(PROVIDED DATA):
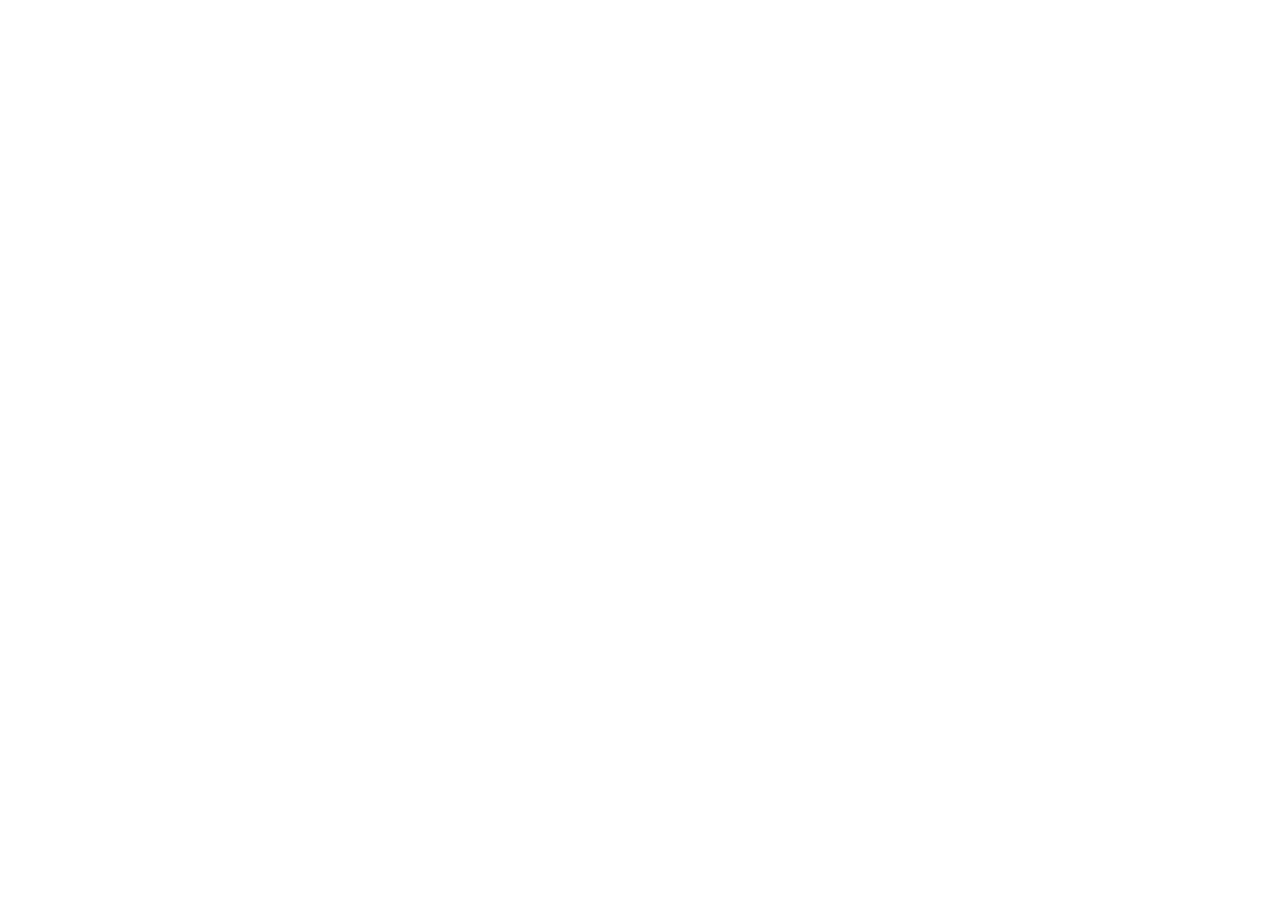
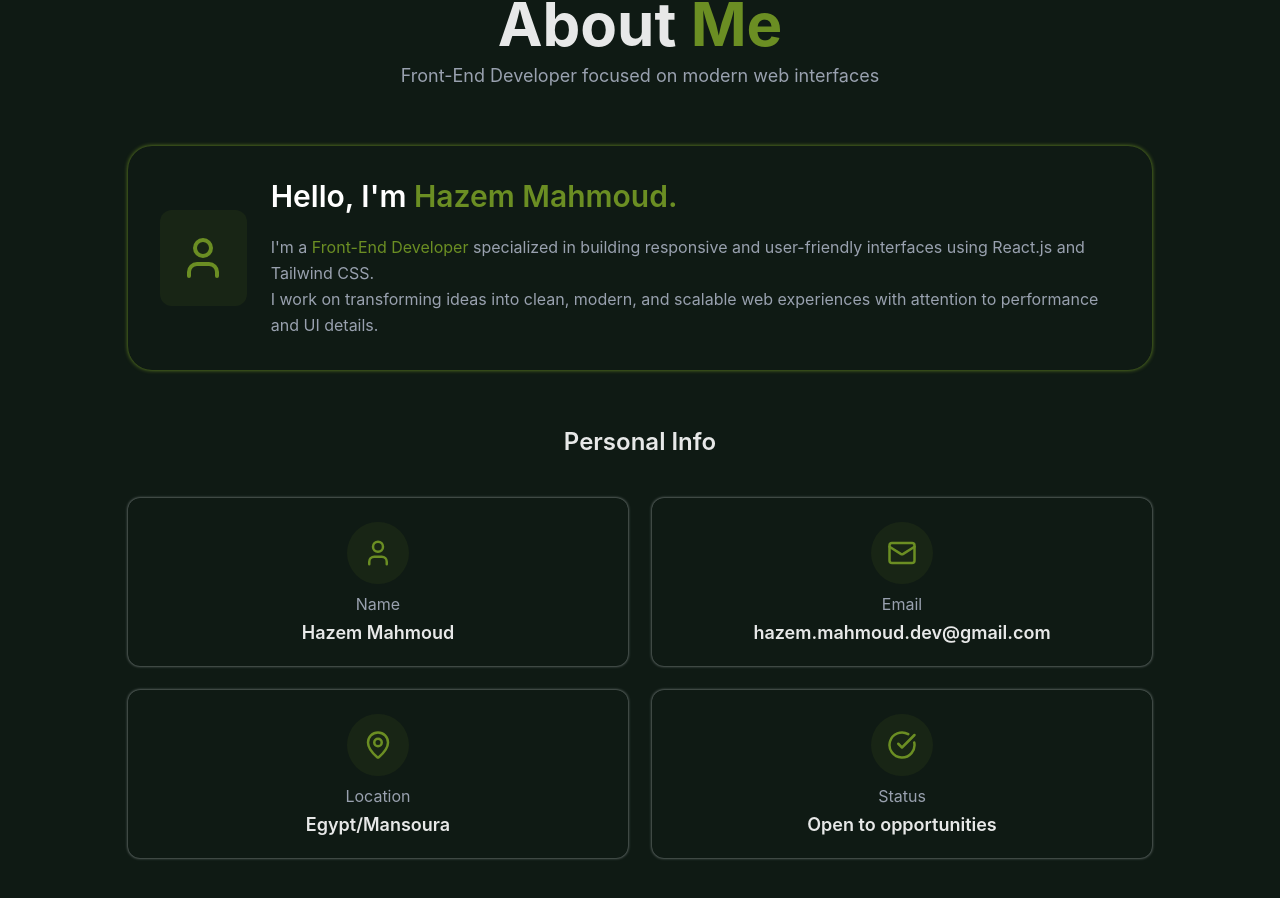
Before and after one commit to Hazem-2002/Portifolio, a React (Vite) app: page / in a window 1280 px wide. Shown: the part 886-1784 px from the top of the page. Before the commit the page ends 800 px from the top, so only its background shows below. Built offline with nearby package versions, Linux system fonts and the light colour scheme.

Commit message:
add about section

```diff
--- /dev/null
+++ b/src/About.jsx
@@ -0,0 +1,197 @@
+import React from "react";
+import AnimatedSection from "./AnimatedSection";
+
+const About = () => {
+  return (
+    <div className="flex flex-col gap-14 items-center w-[80%] mx-auto">
+      <AnimatedSection>
+        <div className="flex flex-col gap-2 items-center">
+          <h2 className="text-3xl md:text-6xl font-bold">
+            <span className="text-white/90">About </span>
+            <span className="text-[#6B8E23]">Me</span>
+          </h2>
+          <p className="text-gray-400 text-base md:text-lg text-center">
+            Front-End Developer focused on modern web interfaces
+          </p>
+        </div>
+      </AnimatedSection>
+
+      <AnimatedSection>
+        <div
+          className="p-8 rounded-3xl"
+          style={{ boxShadow: "0 0 4px #6B8E23" }}
+        >
+          {/* About */}
+          <div className="flex flex-col md:flex-row gap-6 items-center">
+            <div className="size-20 md:size-24 rounded-xl bg-[#6B8E23]/10 flex items-center justify-center">
+              <svg
+                xmlns="http://www.w3.org/2000/svg"
+                viewBox="0 0 24 24"
+                fill="none"
+                stroke="currentColor"
+                strokeWidth="2"
+                strokeLinecap="round"
+                strokeLinejoin="round"
+                className="lucide lucide-user text-[#6B8E23] size-10 md:size-12"
+                aria-hidden="true"
+              >
+                <path d="M19 21v-2a4 4 0 0 0-4-4H9a4 4 0 0 0-4 4v2"></path>
+                <circle cx="12" cy="7" r="4"></circle>
+              </svg>
+            </div>
+
+            <div className="flex flex-col gap-2">
+              {/* Title */}
+              <h2 className="text-lg md:text-3xl font-semibold mb-3 text-white text-center md:text-start">
+                <span>Hello, I'm </span>
+                <span className="hidden md:inline text-[#6B8E23]">
+                  Hazem Mahmoud.
+                </span>
+                <p className="inline md:hidden text-[#6B8E23] leading-relaxed">
+                  <br />
+                  <span>Hazem Mahmoud</span>
+                </p>
+              </h2>
+
+              {/* Summary */}
+              <p className="text-gray-400 leading-relaxed text-center md:text-start">
+                I'm a{" "}
+                <span className="text-[#6B8E23]">Front-End Developer</span>{" "}
+                specialized in building responsive and user-friendly interfaces
+                using React.js and Tailwind CSS.
+                <br />I work on transforming ideas into clean, modern, and
+                scalable web experiences with attention to performance and UI
+                details.
+              </p>
+            </div>
+          </div>
+        </div>
+      </AnimatedSection>
+
+      {/* Personal Info */}
+      <AnimatedSection>
+        <div className="flex flex-col w-full items-center gap-10">
+          <h2 className="text-xl md:text-2xl font-semibold text-white/90">
+            Personal Info
+          </h2>
+
+          <div className="grid grid-cols-1 md:grid-cols-2 justify-center gap-6 w-[100%] md:w-full">
+            {/* Name */}
+            <div className="flex flex-col items-center gap-3 p-4 md:p-6 shadow shadow-[0_0_3px_#99A1A0] hover:shadow-[0_0_10px_#6B8E23] transition duration-200 rounded-xl">
+              <div className="bg-[#6B8E23]/10 text-[#6B8E23] p-4 rounded-full">
+                <svg
+                  xmlns="http://www.w3.org/2000/svg"
+                  viewBox="0 0 24 24"
+                  fill="none"
+                  stroke="currentColor"
+                  strokeWidth="2"
+                  strokeLinecap="round"
+                  strokeLinejoin="round"
+                  className="lucide lucide-user size-5.5 md:size-7.5"
+                  aria-hidden="true"
+                >
+                  <path d="M19 21v-2a4 4 0 0 0-4-4H9a4 4 0 0 0-4 4v2"></path>
+                  <circle cx="12" cy="7" r="4"></circle>
+                </svg>
+              </div>
+
+              <h2 className="text-sm sm:text-base font-normal text-gray-400 leading-none">
+                Name
+              </h2>
+
+              <h2 className="text-base sm:text-lg text-white/90 font-semibold leading-none">
+                Hazem Mahmoud
+              </h2>
+            </div>
+
+            {/* Email */}
+            <div className="flex flex-col items-center gap-3 p-4 md:p-6 shadow shadow-[0_0_3px_#99A1A0] hover:shadow-[0_0_10px_#6B8E23] transition duration-200 rounded-xl">
+              <div className="bg-[#6B8E23]/10 text-[#6B8E23] p-4 rounded-full">
+                <svg
+                  xmlns="http://www.w3.org/2000/svg"
+                  viewBox="0 0 24 24"
+                  fill="none"
+                  stroke="currentColor"
+                  strokeWidth="2"
+                  strokeLinecap="round"
+                  strokeLinejoin="round"
+                  className="lucide lucide-mail size-5.5 md:size-7.5"
+                  aria-hidden="true"
+                >
+                  <path d="m22 7-8.991 5.727a2 2 0 0 1-2.009 0L2 7"></path>
+                  <rect x="2" y="4" width="20" height="16" rx="2"></rect>
+                </svg>
+              </div>
+
+              <h2 className="text-sm sm:text-base font-normal text-gray-400 leading-none">
+                Email
+              </h2>
+
+              <h2 className="text-base sm:text-lg text-white/90 font-semibold leading-none">
+                hazem.mahmoud.dev@gmail.com
+              </h2>
+            </div>
+
+            {/* Location */}
+            <div className="flex flex-col items-center gap-3 p-4 md:p-6 shadow shadow-[0_0_3px_#99A1A0] hover:shadow-[0_0_10px_#6B8E23] transition duration-200 rounded-xl">
+              <div className="bg-[#6B8E23]/10 text-[#6B8E23] p-4 rounded-full">
+                <svg
+                  xmlns="http://www.w3.org/2000/svg"
+                  viewBox="0 0 24 24"
+                  fill="none"
+                  stroke="currentColor"
+                  strokeWidth="2"
+                  strokeLinecap="round"
+                  strokeLinejoin="round"
+                  className="lucide lucide-map-pin size-5.5 md:size-7.5"
+                  aria-hidden="true"
+                >
+                  <path d="M20 10c0 4.993-5.539 10.193-7.399 11.799a1 1 0 0 1-1.202 0C9.539 20.193 4 14.993 4 10a8 8 0 0 1 16 0"></path>
+                  <circle cx="12" cy="10" r="3"></circle>
+                </svg>
+              </div>
+
+              <h2 className="text-sm sm:text-base font-normal text-gray-400 leading-none">
+                Location
+              </h2>
+
+              <h2 className="text-base sm:text-lg text-white/90 font-semibold leading-none">
+                Egypt/Mansoura
+              </h2>
+            </div>
+
+            {/* Status */}
+            <div className="flex flex-col items-center gap-3 p-4 md:p-6 shadow shadow-[0_0_3px_#99A1A0] hover:shadow-[0_0_10px_#6B8E23] transition duration-200 rounded-xl">
+              <div className="bg-[#6B8E23]/10 text-[#6B8E23] p-4 rounded-full">
+                <svg
+                  xmlns="http://www.w3.org/2000/svg"
+                  viewBox="0 0 24 24"
+                  fill="none"
+                  stroke="currentColor"
+                  strokeWidth="2"
+                  strokeLinecap="round"
+                  strokeLinejoin="round"
+                  className="lucide lucide-circle-check-big size-5.5 md:size-7.5"
+                  aria-hidden="true"
+                >
+                  <path d="M21.801 10A10 10 0 1 1 17 3.335"></path>
+                  <path d="m9 11 3 3L22 4"></path>
+                </svg>
+              </div>
+
+              <h2 className="text-sm sm:text-base font-normal text-gray-400 leading-none">
+                Status
+              </h2>
+
+              <h2 className="text-base sm:text-lg text-white/90 font-semibold leading-none">
+                Open to opportunities
+              </h2>
+            </div>
+          </div>
+        </div>
+      </AnimatedSection>
+    </div>
+  );
+};
+
+export default About;
--- a/src/AnimatedSection.jsx
+++ b/src/AnimatedSection.jsx
@@ -8,6 +8,7 @@
       whileInView={{ opacity: 1, y: 0 }}
       transition={{ duration: 0.6, delay }}
       viewport={{ once: true }}
+      className="w-full"
     >
       {children}
     </motion.div>
--- a/src/App.jsx
+++ b/src/App.jsx
@@ -1,18 +1,19 @@
 import "./App.css";
 import Navbar from "./Navbar";
 import Hero from "./Hero";
-import AnimatedSection from "./AnimatedSection";
+import About from "./About";
 
 function App() {
   return (
-    <div className="flex flex-col gap-8 w-full">
+    <>
       <Navbar />
       <main className="min-h-screen w-full bg-gradient-to-r from-[#0F1A14] via-[#16251D] to-[#0F1A14]">
-        <AnimatedSection>
-          <Hero />
-        </AnimatedSection>
+        <Hero />
       </main>
-    </div>
+      <section className="py-20 bg-[#0F1A14]">
+        <About />
+      </section>
+    </>
   );
 }
 
--- a/src/Hero.jsx
+++ b/src/Hero.jsx
@@ -1,9 +1,11 @@
 import React from "react";
 import myPhoto from "./assets/myPhoto1.png";
 import { TypeAnimation } from "react-type-animation";
+import AnimatedSection from "./AnimatedSection";
 
 const Hero = () => {
   return (
+    <AnimatedSection>
       <div className="min-h-screen flex flex-col md:flex-row gap-12 justify-between overflow-hidden p-6 pt-18 pb-8 md:p-12 md:pt-24">
         <div className="flex flex-col grow gap-4 justify-evenly order-2 md:order-1 shrink-2">
           <div
@@ -191,6 +193,7 @@
           </div>
         </div>
       </div>
+    </AnimatedSection>
   );
 };
 
--- a/src/index.css
+++ b/src/index.css
@@ -1 +1,5 @@
 @import "tailwindcss";
+
+body {
+    background: #0F1A14;
+}
```
Also changed, not shown: src/assets/myPhoto1.png, src/assets/myPhoto11.png (added). Lines whose indentation alone changed are shown as unchanged.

(TASK DIRECTIONS): Go through the material above, and wherever a line holds the word "import", copy it.

(RESULT OF THIS TASK):
+import React from "react";
+import AnimatedSection from "./AnimatedSection";
 import "./App.css";
 import Navbar from "./Navbar";
 import Hero from "./Hero";
-import AnimatedSection from "./AnimatedSection";
+import About from "./About";
 import React from "react";
 import myPhoto from "./assets/myPhoto1.png";
 import { TypeAnimation } from "react-type-animation";
+import AnimatedSection from "./AnimatedSection";
 @import "tailwindcss";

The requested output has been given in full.